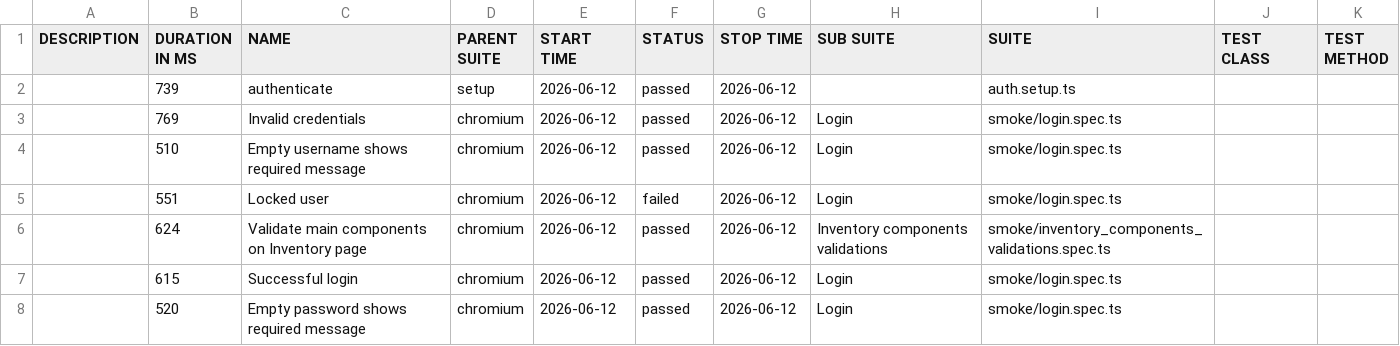
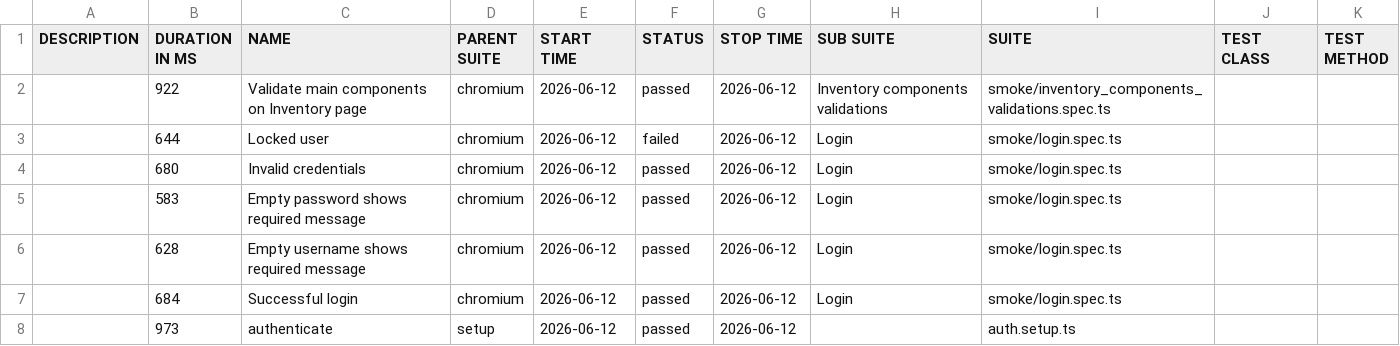
Before and after one commit to dtoseva/test-automation-framework, a CSV file: data/suites.csv, drawn as a sheet.

```diff
--- a/data/suites.csv
+++ b/data/suites.csv
@@ -1,8 +1,8 @@
 "DESCRIPTION","DURATION IN MS","NAME","PARENT SUITE","START TIME","STATUS","STOP TIME","SUB SUITE","SUITE","TEST CLASS","TEST METHOD"
-"","739","authenticate","setup","2026-06-12","passed","2026-06-12","","auth.setup.ts","",""
-"","769","Invalid credentials","chromium","2026-06-12","passed","2026-06-12","Login","smoke/login.spec.ts","",""
-"","510","Empty username shows required message","chromium","2026-06-12","passed","2026-06-12","Login","smoke/login.spec.ts","",""
-"","551","Locked user","chromium","2026-06-12","failed","2026-06-12","Login","smoke/login.spec.ts","",""
-"","624","Validate main components on Inventory page","chromium","2026-06-12","passed","2026-06-12","Inventory components validations","smoke/inventory_components_validations.spec.ts","",""
-"","615","Successful login","chromium","2026-06-12","passed","2026-06-12","Login","smoke/login.spec.ts","",""
-"","520","Empty password shows required message","chromium","2026-06-12","passed","2026-06-12","Login","smoke/login.spec.ts","",""
+"","922","Validate main components on Inventory page","chromium","2026-06-12","passed","2026-06-12","Inventory components validations","smoke/inventory_components_validations.spec.ts","",""
+"","644","Locked user","chromium","2026-06-12","failed","2026-06-12","Login","smoke/login.spec.ts","",""
+"","680","Invalid credentials","chromium","2026-06-12","passed","2026-06-12","Login","smoke/login.spec.ts","",""
+"","583","Empty password shows required message","chromium","2026-06-12","passed","2026-06-12","Login","smoke/login.spec.ts","",""
+"","628","Empty username shows required message","chromium","2026-06-12","passed","2026-06-12","Login","smoke/login.spec.ts","",""
+"","684","Successful login","chromium","2026-06-12","passed","2026-06-12","Login","smoke/login.spec.ts","",""
+"","973","authenticate","setup","2026-06-12","passed","2026-06-12","","auth.setup.ts","",""
```
Also changed, not shown: 57 other files.
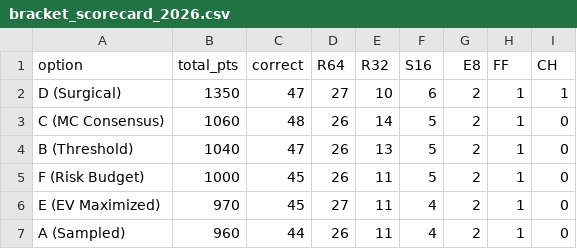
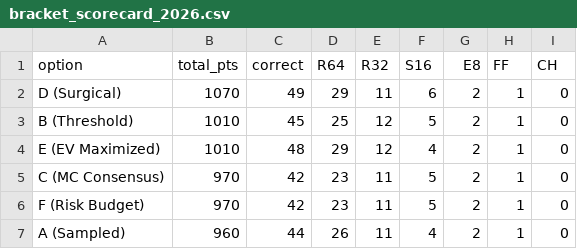
Before and after one commit to s1m31-63j6/march-madness-2026, a CSV file: data/cache/bracket_scorecard_2026.csv, drawn as a sheet.

```diff
--- a/data/cache/bracket_scorecard_2026.csv
+++ b/data/cache/bracket_scorecard_2026.csv
@@ -1,7 +1,7 @@
 option,total_pts,correct,R64,R32,S16,E8,FF,CH
-D (Surgical),1350,47,27,10,6,2,1,1
-C (MC Consensus),1060,48,26,14,5,2,1,0
-B (Threshold),1040,47,26,13,5,2,1,0
-F (Risk Budget),1000,45,26,11,5,2,1,0
-E (EV Maximized),970,45,27,11,4,2,1,0
+D (Surgical),1070,49,29,11,6,2,1,0
+B (Threshold),1010,45,25,12,5,2,1,0
+E (EV Maximized),1010,48,29,12,4,2,1,0
+C (MC Consensus),970,42,23,11,5,2,1,0
+F (Risk Budget),970,42,23,11,5,2,1,0
 A (Sampled),960,44,26,11,4,2,1,0
```
Also changed, not shown: data/cache/mc_slot_consensus_2026.csv, data/cache/option_d_bracket_2026.csv, 3 other files.
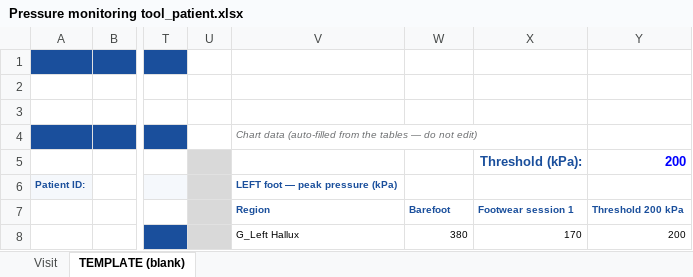
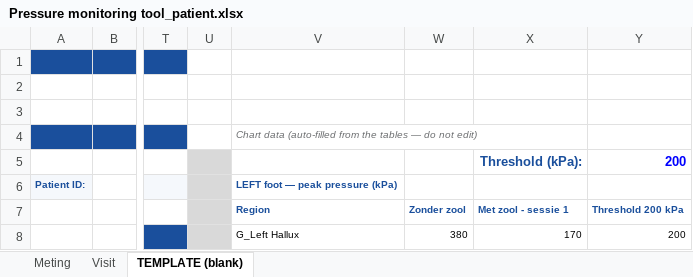
Before and after one commit to Dellfs/paradise-project, an Excel workbook: (e)CRF/Pressure monitoring tool_patient.xlsx, sheet TEMPLATE (blank), drawn as a sheet; only a part is shown, gaps mark what is left out; values as stored, in another font and other column widths than the file's, no borders; charts and pictures and conditional formats not drawn; the diff covers the shown part only; the diff names each change by its address in the sheet, - before the commit and + after, or states it on an @@ line.

```diff
--- a/(e)CRF/Pressure monitoring tool_patient.xlsx (sheet TEMPLATE (blank))
+++ b/(e)CRF/Pressure monitoring tool_patient.xlsx (sheet TEMPLATE (blank))
+sheet tab: Meting
-W7: Barefoot
+W7: Zonder zool
-X7: Footwear session 1
+X7: Met zool - sessie 1
```
Also changed, not shown: 26 edited cells elsewhere in this sheet, sheet Visit, charts or pictures, PARADISE_WP1_afvinklijst.xlsx, 2 other files.
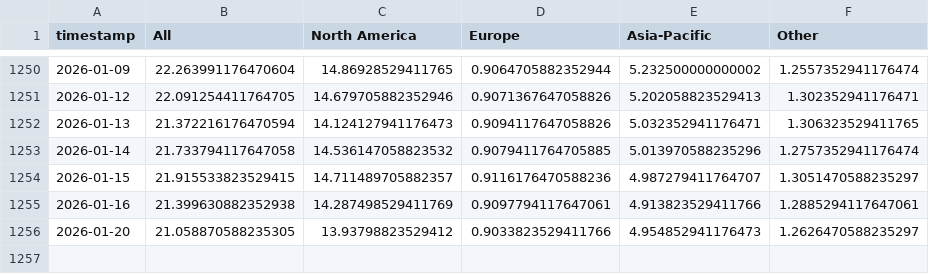
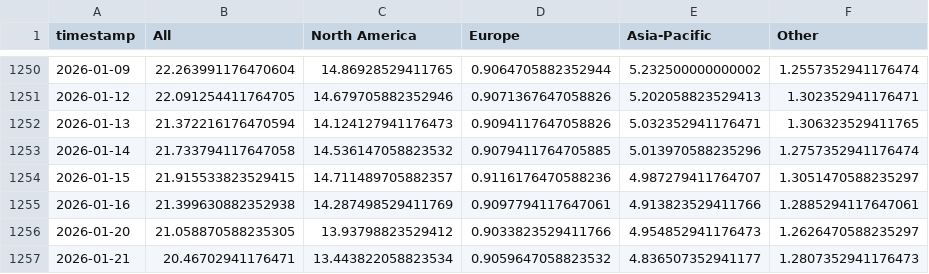
Before and after one commit to leavesnbeans/gaming-index, a CSV file: history.csv, drawn as a sheet; only a part is shown, gaps mark what is left out.

```diff
--- a/history.csv
+++ b/history.csv
@@ -1256 +1256,2 @@ timestamp,All,North America,Europe,Asia-Pacific,Other
 2026-01-20,21.058870588235305,13.93798823529412,0.9033823529411766,4.954852941176473,1.2626470588235297
+2026-01-21,20.46702941176471,13.443822058823534,0.9059647058823532,4.836507352941177,1.2807352941176473
```
Also changed, not shown: 1 other file.
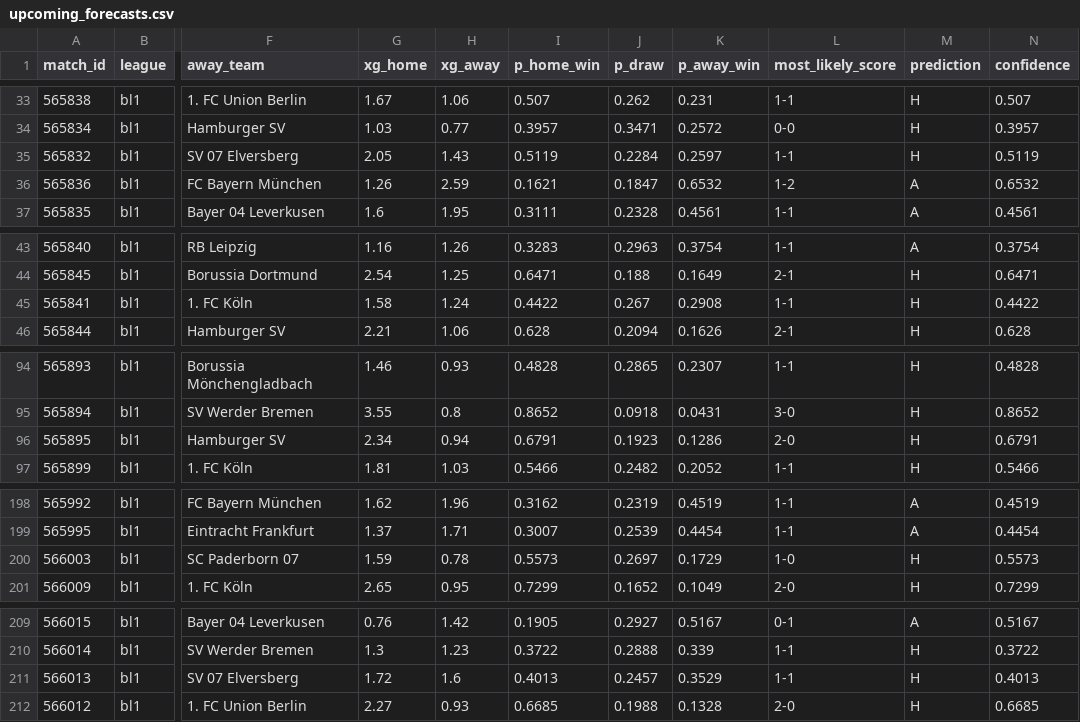
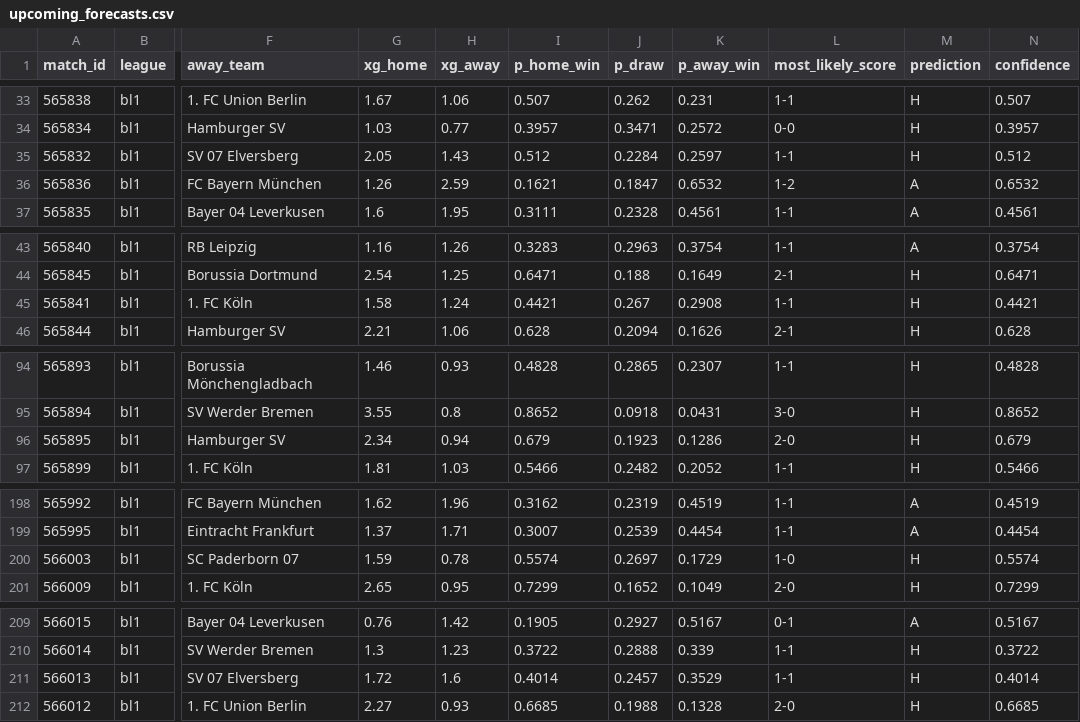
Before and after one commit to JuanAndresHS/pitchiq, a CSV file: data/predictions/bl1/upcoming_forecasts.csv, drawn as a sheet; only a part is shown, gaps mark what is left out; the diff covers the shown part only; the diff names each change by its address in the sheet, - before the commit and + after, or states it on an @@ line.

```diff
--- a/data/predictions/bl1/upcoming_forecasts.csv
+++ b/data/predictions/bl1/upcoming_forecasts.csv
-I35 (p_home_win): 0.5119
+I35 (p_home_win): 0.512
-N35 (confidence): 0.5119
+N35 (confidence): 0.512
-I45 (p_home_win): 0.4422
+I45 (p_home_win): 0.4421
-N45 (confidence): 0.4422
+N45 (confidence): 0.4421
-I96 (p_home_win): 0.6791
+I96 (p_home_win): 0.679
-N96 (confidence): 0.6791
+N96 (confidence): 0.679
-I200 (p_home_win): 0.5573
+I200 (p_home_win): 0.5574
-N200 (confidence): 0.5573
+N200 (confidence): 0.5574
-I211 (p_home_win): 0.4013
+I211 (p_home_win): 0.4014
-N211 (confidence): 0.4013
+N211 (confidence): 0.4014
```
Also changed, not shown: 1 edited cell elsewhere in this file, data/predictions/ded/upcoming_forecasts.csv, data/predictions/fl1/upcoming_forecasts.csv, 26 other files.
--- --- ---
Exercise objective
Each entry above must be printed exactly, apart from its pictures.

Solved problem
Before and after one commit to dtoseva/test-automation-framework, a CSV file: data/suites.csv, drawn as a sheet.

```diff
--- a/data/suites.csv
+++ b/data/suites.csv
@@ -1,8 +1,8 @@
 "DESCRIPTION","DURATION IN MS","NAME","PARENT SUITE","START TIME","STATUS","STOP TIME","SUB SUITE","SUITE","TEST CLASS","TEST METHOD"
-"","739","authenticate","setup","2026-06-12","passed","2026-06-12","","auth.setup.ts","",""
-"","769","Invalid credentials","chromium","2026-06-12","passed","2026-06-12","Login","smoke/login.spec.ts","",""
-"","510","Empty username shows required message","chromium","2026-06-12","passed","2026-06-12","Login","smoke/login.spec.ts","",""
-"","551","Locked user","chromium","2026-06-12","failed","2026-06-12","Login","smoke/login.spec.ts","",""
-"","624","Validate main components on Inventory page","chromium","2026-06-12","passed","2026-06-12","Inventory components validations","smoke/inventory_components_validations.spec.ts","",""
-"","615","Successful login","chromium","2026-06-12","passed","2026-06-12","Login","smoke/login.spec.ts","",""
-"","520","Empty password shows required message","chromium","2026-06-12","passed","2026-06-12","Login","smoke/login.spec.ts","",""
+"","922","Validate main components on Inventory page","chromium","2026-06-12","passed","2026-06-12","Inventory components validations","smoke/inventory_components_validations.spec.ts","",""
+"","644","Locked user","chromium","2026-06-12","failed","2026-06-12","Login","smoke/login.spec.ts","",""
+"","680","Invalid credentials","chromium","2026-06-12","passed","2026-06-12","Login","smoke/login.spec.ts","",""
+"","583","Empty password shows required message","chromium","2026-06-12","passed","2026-06-12","Login","smoke/login.spec.ts","",""
+"","628","Empty username shows required message","chromium","2026-06-12","passed","2026-06-12","Login","smoke/login.spec.ts","",""
+"","684","Successful login","chromium","2026-06-12","passed","2026-06-12","Login","smoke/login.spec.ts","",""
+"","973","authenticate","setup","2026-06-12","passed","2026-06-12","","auth.setup.ts","",""
```
Also changed, not shown: 57 other files.
Before and after one commit to s1m31-63j6/march-madness-2026, a CSV file: data/cache/bracket_scorecard_2026.csv, drawn as a sheet.

```diff
--- a/data/cache/bracket_scorecard_2026.csv
+++ b/data/cache/bracket_scorecard_2026.csv
@@ -1,7 +1,7 @@
 option,total_pts,correct,R64,R32,S16,E8,FF,CH
-D (Surgical),1350,47,27,10,6,2,1,1
-C (MC Consensus),1060,48,26,14,5,2,1,0
-B (Threshold),1040,47,26,13,5,2,1,0
-F (Risk Budget),1000,45,26,11,5,2,1,0
-E (EV Maximized),970,45,27,11,4,2,1,0
+D (Surgical),1070,49,29,11,6,2,1,0
+B (Threshold),1010,45,25,12,5,2,1,0
+E (EV Maximized),1010,48,29,12,4,2,1,0
+C (MC Consensus),970,42,23,11,5,2,1,0
+F (Risk Budget),970,42,23,11,5,2,1,0
 A (Sampled),960,44,26,11,4,2,1,0
```
Also changed, not shown: data/cache/mc_slot_consensus_2026.csv, data/cache/option_d_bracket_2026.csv, 3 other files.
Before and after one commit to Dellfs/paradise-project, an Excel workbook: (e)CRF/Pressure monitoring tool_patient.xlsx, sheet TEMPLATE (blank), drawn as a sheet; only a part is shown, gaps mark what is left out; values as stored, in another font and other column widths than the file's, no borders; charts and pictures and conditional formats not drawn; the diff covers the shown part only; the diff names each change by its address in the sheet, - before the commit and + after, or states it on an @@ line.

```diff
--- a/(e)CRF/Pressure monitoring tool_patient.xlsx (sheet TEMPLATE (blank))
+++ b/(e)CRF/Pressure monitoring tool_patient.xlsx (sheet TEMPLATE (blank))
+sheet tab: Meting
-W7: Barefoot
+W7: Zonder zool
-X7: Footwear session 1
+X7: Met zool - sessie 1
```
Also changed, not shown: 26 edited cells elsewhere in this sheet, sheet Visit, charts or pictures, PARADISE_WP1_afvinklijst.xlsx, 2 other files.
Before and after one commit to leavesnbeans/gaming-index, a CSV file: history.csv, drawn as a sheet; only a part is shown, gaps mark what is left out.

```diff
--- a/history.csv
+++ b/history.csv
@@ -1256 +1256,2 @@ timestamp,All,North America,Europe,Asia-Pacific,Other
 2026-01-20,21.058870588235305,13.93798823529412,0.9033823529411766,4.954852941176473,1.2626470588235297
+2026-01-21,20.46702941176471,13.443822058823534,0.9059647058823532,4.836507352941177,1.2807352941176473
```
Also changed, not shown: 1 other file.
Before and after one commit to JuanAndresHS/pitchiq, a CSV file: data/predictions/bl1/upcoming_forecasts.csv, drawn as a sheet; only a part is shown, gaps mark what is left out; the diff covers the shown part only; the diff names each change by its address in the sheet, - before the commit and + after, or states it on an @@ line.

```diff
--- a/data/predictions/bl1/upcoming_forecasts.csv
+++ b/data/predictions/bl1/upcoming_forecasts.csv
-I35 (p_home_win): 0.5119
+I35 (p_home_win): 0.512
-N35 (confidence): 0.5119
+N35 (confidence): 0.512
-I45 (p_home_win): 0.4422
+I45 (p_home_win): 0.4421
-N45 (confidence): 0.4422
+N45 (confidence): 0.4421
-I96 (p_home_win): 0.6791
+I96 (p_home_win): 0.679
-N96 (confidence): 0.6791
+N96 (confidence): 0.679
-I200 (p_home_win): 0.5573
+I200 (p_home_win): 0.5574
-N200 (confidence): 0.5573
+N200 (confidence): 0.5574
-I211 (p_home_win): 0.4013
+I211 (p_home_win): 0.4014
-N211 (confidence): 0.4013
+N211 (confidence): 0.4014
```
Also changed, not shown: 1 edited cell elsewhere in this file, data/predictions/ded/upcoming_forecasts.csv, data/predictions/fl1/upcoming_forecasts.csv, 26 other files.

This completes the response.